**WHAT YOU SHOULD DO**
In the data below, the answer is the run of lines from the line containing "the part shown." through the line containing "Round 3.1 settled", both included; print it exactly and nothing else.
────────────────────────────────────────
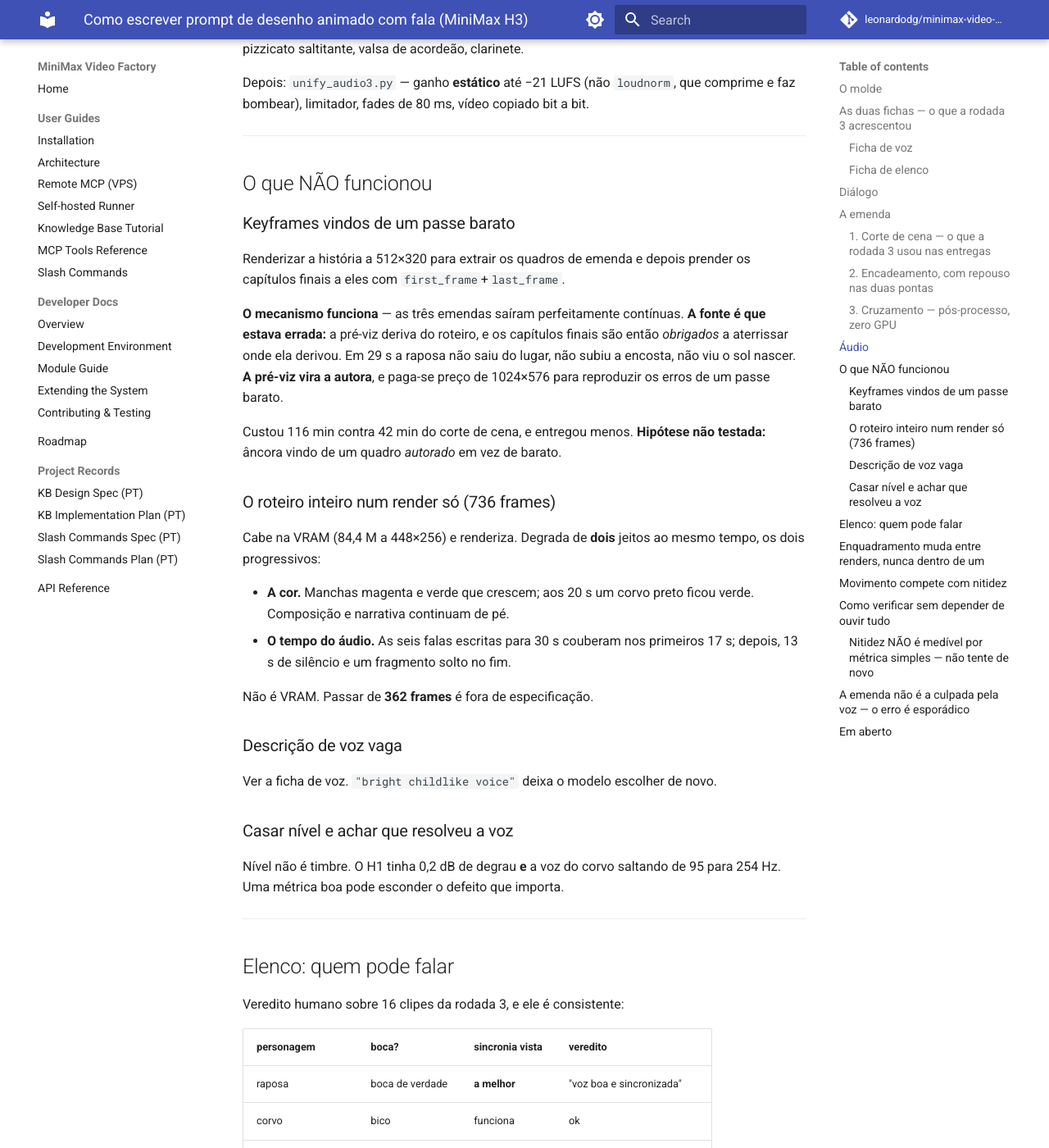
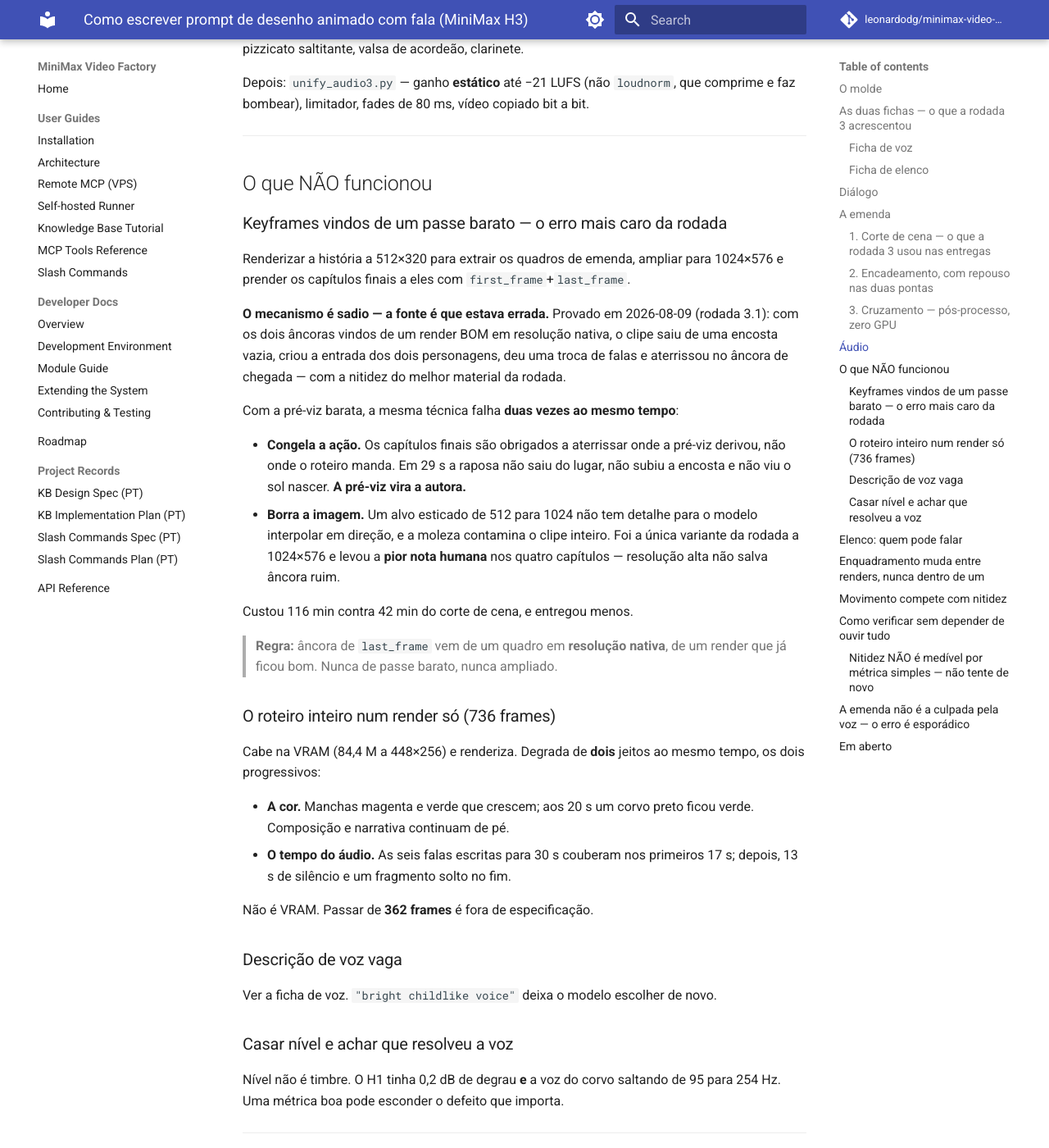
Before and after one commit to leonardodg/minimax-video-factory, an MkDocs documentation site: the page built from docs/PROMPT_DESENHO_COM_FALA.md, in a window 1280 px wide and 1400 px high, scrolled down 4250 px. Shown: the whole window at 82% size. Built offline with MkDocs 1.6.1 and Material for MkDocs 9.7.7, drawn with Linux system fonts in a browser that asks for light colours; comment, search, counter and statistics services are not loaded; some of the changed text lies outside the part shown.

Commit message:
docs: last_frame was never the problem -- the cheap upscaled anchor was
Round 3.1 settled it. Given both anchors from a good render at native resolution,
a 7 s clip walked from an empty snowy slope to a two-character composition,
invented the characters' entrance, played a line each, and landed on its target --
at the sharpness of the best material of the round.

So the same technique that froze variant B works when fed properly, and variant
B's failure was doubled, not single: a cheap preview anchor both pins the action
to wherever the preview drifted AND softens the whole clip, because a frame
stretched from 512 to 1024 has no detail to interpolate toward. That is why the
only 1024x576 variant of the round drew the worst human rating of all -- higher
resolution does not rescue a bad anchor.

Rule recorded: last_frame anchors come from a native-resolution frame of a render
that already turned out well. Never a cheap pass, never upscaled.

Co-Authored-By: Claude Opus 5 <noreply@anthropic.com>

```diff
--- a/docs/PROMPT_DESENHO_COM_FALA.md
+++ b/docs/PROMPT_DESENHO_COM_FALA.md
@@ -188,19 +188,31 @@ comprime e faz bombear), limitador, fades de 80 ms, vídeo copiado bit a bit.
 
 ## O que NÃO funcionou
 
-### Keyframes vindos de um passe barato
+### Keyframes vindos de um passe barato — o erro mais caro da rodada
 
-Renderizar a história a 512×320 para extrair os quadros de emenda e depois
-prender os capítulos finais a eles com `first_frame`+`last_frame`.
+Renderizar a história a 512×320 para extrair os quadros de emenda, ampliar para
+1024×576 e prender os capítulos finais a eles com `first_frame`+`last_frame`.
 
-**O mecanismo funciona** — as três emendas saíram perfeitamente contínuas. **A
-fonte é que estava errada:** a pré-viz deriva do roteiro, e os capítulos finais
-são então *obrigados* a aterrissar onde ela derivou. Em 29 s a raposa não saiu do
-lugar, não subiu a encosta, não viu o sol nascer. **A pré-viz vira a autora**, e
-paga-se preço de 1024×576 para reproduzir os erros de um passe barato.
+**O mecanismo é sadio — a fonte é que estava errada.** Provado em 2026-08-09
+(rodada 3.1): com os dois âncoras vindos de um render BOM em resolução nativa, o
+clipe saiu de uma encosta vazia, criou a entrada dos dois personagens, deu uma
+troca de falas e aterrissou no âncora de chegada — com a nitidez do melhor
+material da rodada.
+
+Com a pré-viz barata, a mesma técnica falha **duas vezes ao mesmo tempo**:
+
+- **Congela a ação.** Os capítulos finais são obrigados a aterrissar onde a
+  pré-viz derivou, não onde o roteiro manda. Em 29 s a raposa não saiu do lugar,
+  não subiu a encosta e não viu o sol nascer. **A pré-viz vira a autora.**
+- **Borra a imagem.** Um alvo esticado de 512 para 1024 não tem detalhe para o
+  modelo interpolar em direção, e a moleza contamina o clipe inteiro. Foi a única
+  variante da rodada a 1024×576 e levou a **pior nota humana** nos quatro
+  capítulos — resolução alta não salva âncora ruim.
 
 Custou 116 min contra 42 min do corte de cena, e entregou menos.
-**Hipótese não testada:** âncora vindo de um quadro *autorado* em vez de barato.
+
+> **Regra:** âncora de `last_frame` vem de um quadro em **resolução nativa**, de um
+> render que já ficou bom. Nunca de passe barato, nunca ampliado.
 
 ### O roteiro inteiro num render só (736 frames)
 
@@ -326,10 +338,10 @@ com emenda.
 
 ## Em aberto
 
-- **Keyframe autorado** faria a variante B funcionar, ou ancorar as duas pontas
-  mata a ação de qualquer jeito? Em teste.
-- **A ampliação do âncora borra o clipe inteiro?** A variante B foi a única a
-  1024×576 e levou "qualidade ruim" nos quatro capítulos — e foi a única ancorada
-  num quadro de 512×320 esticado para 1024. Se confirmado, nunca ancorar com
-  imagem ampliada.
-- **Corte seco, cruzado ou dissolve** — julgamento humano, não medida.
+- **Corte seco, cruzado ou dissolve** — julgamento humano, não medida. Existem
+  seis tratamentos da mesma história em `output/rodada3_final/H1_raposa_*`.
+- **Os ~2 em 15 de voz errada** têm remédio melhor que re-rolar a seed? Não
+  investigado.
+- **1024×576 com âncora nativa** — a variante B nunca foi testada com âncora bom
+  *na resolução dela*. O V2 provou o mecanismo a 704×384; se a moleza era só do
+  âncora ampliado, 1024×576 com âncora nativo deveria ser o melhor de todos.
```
────────────────────────────────────────
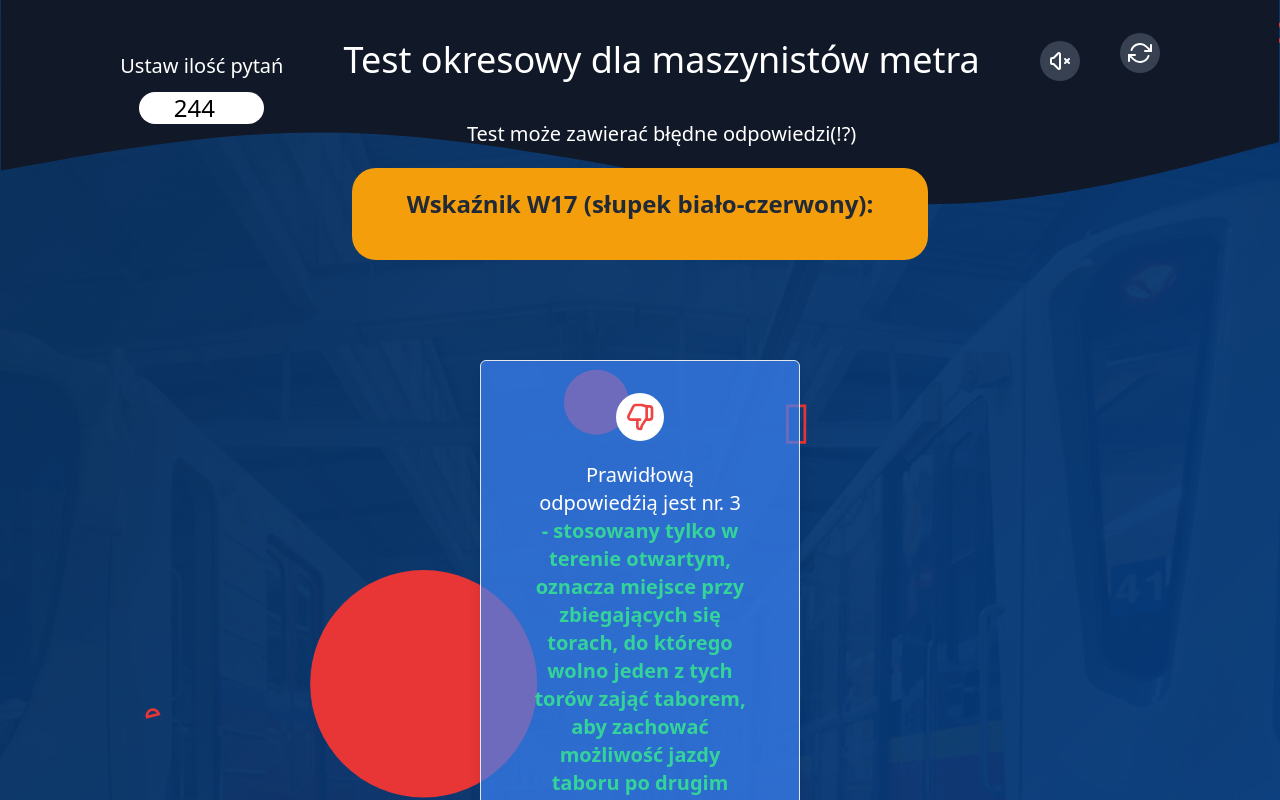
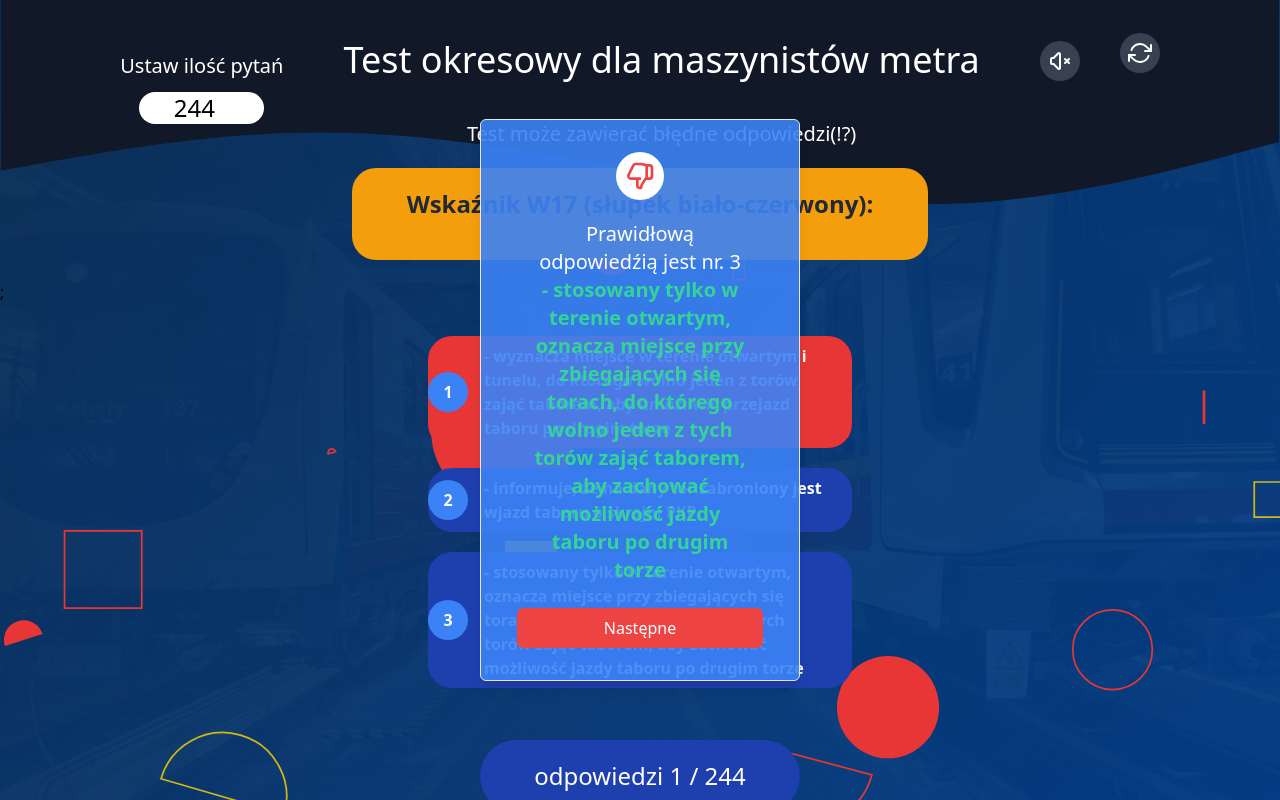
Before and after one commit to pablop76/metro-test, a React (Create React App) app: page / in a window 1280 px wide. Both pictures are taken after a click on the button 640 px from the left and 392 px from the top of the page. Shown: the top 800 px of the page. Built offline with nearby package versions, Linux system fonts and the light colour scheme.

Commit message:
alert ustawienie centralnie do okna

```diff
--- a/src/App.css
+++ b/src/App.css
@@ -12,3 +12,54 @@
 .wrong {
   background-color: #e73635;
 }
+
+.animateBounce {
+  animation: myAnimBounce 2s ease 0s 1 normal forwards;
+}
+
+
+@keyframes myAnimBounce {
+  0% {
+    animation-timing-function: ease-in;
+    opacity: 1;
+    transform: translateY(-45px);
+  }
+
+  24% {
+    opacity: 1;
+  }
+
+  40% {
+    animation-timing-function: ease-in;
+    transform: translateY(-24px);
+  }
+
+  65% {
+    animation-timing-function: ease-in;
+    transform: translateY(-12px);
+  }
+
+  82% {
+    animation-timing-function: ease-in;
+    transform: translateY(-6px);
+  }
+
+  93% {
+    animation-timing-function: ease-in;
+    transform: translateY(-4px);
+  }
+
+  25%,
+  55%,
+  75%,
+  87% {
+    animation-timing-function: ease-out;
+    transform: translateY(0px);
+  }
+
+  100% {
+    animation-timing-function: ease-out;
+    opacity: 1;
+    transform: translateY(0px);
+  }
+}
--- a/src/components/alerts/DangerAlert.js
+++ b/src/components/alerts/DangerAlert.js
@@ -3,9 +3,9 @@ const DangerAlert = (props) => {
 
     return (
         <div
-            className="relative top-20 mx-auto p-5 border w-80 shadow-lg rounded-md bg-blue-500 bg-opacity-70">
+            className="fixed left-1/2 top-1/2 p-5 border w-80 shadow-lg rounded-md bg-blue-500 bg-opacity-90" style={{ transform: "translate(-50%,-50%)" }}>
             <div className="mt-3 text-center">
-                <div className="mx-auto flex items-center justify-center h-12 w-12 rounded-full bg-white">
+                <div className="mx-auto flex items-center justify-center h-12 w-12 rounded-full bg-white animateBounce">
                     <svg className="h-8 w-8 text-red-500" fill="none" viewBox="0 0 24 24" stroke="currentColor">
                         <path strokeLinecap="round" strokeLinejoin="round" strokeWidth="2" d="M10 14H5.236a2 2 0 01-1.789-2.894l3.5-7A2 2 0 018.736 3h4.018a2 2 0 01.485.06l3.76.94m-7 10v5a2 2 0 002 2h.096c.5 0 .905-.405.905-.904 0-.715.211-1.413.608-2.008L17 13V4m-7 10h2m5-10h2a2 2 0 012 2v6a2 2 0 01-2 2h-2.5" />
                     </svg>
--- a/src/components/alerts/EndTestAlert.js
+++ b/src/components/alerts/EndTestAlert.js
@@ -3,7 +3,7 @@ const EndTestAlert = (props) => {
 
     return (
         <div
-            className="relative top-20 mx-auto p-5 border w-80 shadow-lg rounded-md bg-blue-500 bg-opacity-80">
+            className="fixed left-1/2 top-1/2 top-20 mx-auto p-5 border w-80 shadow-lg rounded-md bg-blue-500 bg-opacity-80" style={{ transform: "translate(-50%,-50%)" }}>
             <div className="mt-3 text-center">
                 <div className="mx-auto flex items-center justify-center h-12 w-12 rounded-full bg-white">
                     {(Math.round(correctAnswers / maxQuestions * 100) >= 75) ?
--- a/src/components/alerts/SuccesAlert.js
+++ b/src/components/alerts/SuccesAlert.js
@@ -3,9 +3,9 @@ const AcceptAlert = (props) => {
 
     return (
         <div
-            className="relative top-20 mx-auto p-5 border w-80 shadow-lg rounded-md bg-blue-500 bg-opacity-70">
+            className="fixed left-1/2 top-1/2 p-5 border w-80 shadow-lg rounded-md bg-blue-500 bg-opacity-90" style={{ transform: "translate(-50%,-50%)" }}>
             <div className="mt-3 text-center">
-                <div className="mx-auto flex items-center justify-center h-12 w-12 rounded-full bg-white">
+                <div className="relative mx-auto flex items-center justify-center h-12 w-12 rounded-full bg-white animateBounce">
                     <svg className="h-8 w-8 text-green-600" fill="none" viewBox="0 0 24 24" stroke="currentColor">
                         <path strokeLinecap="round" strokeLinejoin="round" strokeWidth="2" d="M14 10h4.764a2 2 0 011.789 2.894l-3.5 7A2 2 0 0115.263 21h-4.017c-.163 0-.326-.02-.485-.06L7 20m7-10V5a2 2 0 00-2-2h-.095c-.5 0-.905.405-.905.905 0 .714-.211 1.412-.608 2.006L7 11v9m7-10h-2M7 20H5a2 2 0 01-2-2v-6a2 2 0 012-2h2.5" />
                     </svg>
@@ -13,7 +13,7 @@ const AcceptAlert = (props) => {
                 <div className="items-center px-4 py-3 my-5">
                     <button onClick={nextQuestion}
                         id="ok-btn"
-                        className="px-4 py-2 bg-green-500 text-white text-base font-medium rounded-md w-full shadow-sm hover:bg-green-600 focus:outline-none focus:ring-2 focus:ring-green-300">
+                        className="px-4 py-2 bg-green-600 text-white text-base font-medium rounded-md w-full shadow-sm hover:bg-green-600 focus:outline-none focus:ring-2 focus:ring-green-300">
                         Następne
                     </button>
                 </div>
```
────────────────────────────────────────
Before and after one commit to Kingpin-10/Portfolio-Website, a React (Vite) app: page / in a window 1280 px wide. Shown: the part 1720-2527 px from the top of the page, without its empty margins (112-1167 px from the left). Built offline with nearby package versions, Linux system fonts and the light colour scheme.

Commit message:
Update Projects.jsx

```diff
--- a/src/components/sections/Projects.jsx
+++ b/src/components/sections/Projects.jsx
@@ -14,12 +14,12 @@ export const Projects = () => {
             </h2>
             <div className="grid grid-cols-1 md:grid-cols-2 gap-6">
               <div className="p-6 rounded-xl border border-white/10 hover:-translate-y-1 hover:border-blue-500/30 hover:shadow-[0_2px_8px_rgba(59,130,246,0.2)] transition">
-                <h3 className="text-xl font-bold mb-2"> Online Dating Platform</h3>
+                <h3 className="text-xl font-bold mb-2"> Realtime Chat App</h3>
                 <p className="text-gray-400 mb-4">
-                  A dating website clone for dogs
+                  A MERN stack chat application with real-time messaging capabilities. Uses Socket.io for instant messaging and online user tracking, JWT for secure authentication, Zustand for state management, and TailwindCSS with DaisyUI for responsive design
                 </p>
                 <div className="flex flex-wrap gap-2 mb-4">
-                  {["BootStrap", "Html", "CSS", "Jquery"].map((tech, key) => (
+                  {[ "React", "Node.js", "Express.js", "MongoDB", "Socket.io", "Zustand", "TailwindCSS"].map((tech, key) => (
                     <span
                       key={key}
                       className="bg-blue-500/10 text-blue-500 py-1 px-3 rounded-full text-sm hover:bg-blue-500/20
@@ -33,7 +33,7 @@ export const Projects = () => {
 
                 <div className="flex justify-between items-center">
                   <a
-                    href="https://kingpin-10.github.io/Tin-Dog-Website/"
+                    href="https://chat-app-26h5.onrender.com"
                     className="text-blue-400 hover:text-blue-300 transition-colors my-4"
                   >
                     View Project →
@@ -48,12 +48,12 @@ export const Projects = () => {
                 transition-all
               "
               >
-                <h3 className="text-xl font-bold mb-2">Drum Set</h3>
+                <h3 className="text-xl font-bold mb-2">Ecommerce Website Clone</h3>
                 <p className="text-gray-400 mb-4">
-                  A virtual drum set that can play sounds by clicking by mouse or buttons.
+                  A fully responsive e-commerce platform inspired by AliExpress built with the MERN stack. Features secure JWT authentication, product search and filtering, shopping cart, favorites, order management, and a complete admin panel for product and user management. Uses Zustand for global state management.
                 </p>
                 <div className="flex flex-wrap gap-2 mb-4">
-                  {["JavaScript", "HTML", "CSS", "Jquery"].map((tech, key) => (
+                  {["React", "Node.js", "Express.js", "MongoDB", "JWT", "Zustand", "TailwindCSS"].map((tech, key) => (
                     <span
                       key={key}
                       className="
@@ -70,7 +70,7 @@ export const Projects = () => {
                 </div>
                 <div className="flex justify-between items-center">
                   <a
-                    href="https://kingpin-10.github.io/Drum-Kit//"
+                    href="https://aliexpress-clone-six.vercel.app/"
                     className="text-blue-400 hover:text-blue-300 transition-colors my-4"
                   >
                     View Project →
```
────────────────────────────────────────
**EXERCISE RESPONSE**
Before and after one commit to leonardodg/minimax-video-factory, an MkDocs documentation site: the page built from docs/PROMPT_DESENHO_COM_FALA.md, in a window 1280 px wide and 1400 px high, scrolled down 4250 px. Shown: the whole window at 82% size. Built offline with MkDocs 1.6.1 and Material for MkDocs 9.7.7, drawn with Linux system fonts in a browser that asks for light colours; comment, search, counter and statistics services are not loaded; some of the changed text lies outside the part shown.

Commit message:
docs: last_frame was never the problem -- the cheap upscaled anchor was
Round 3.1 settled it. Given both anchors from a good render at native resolution,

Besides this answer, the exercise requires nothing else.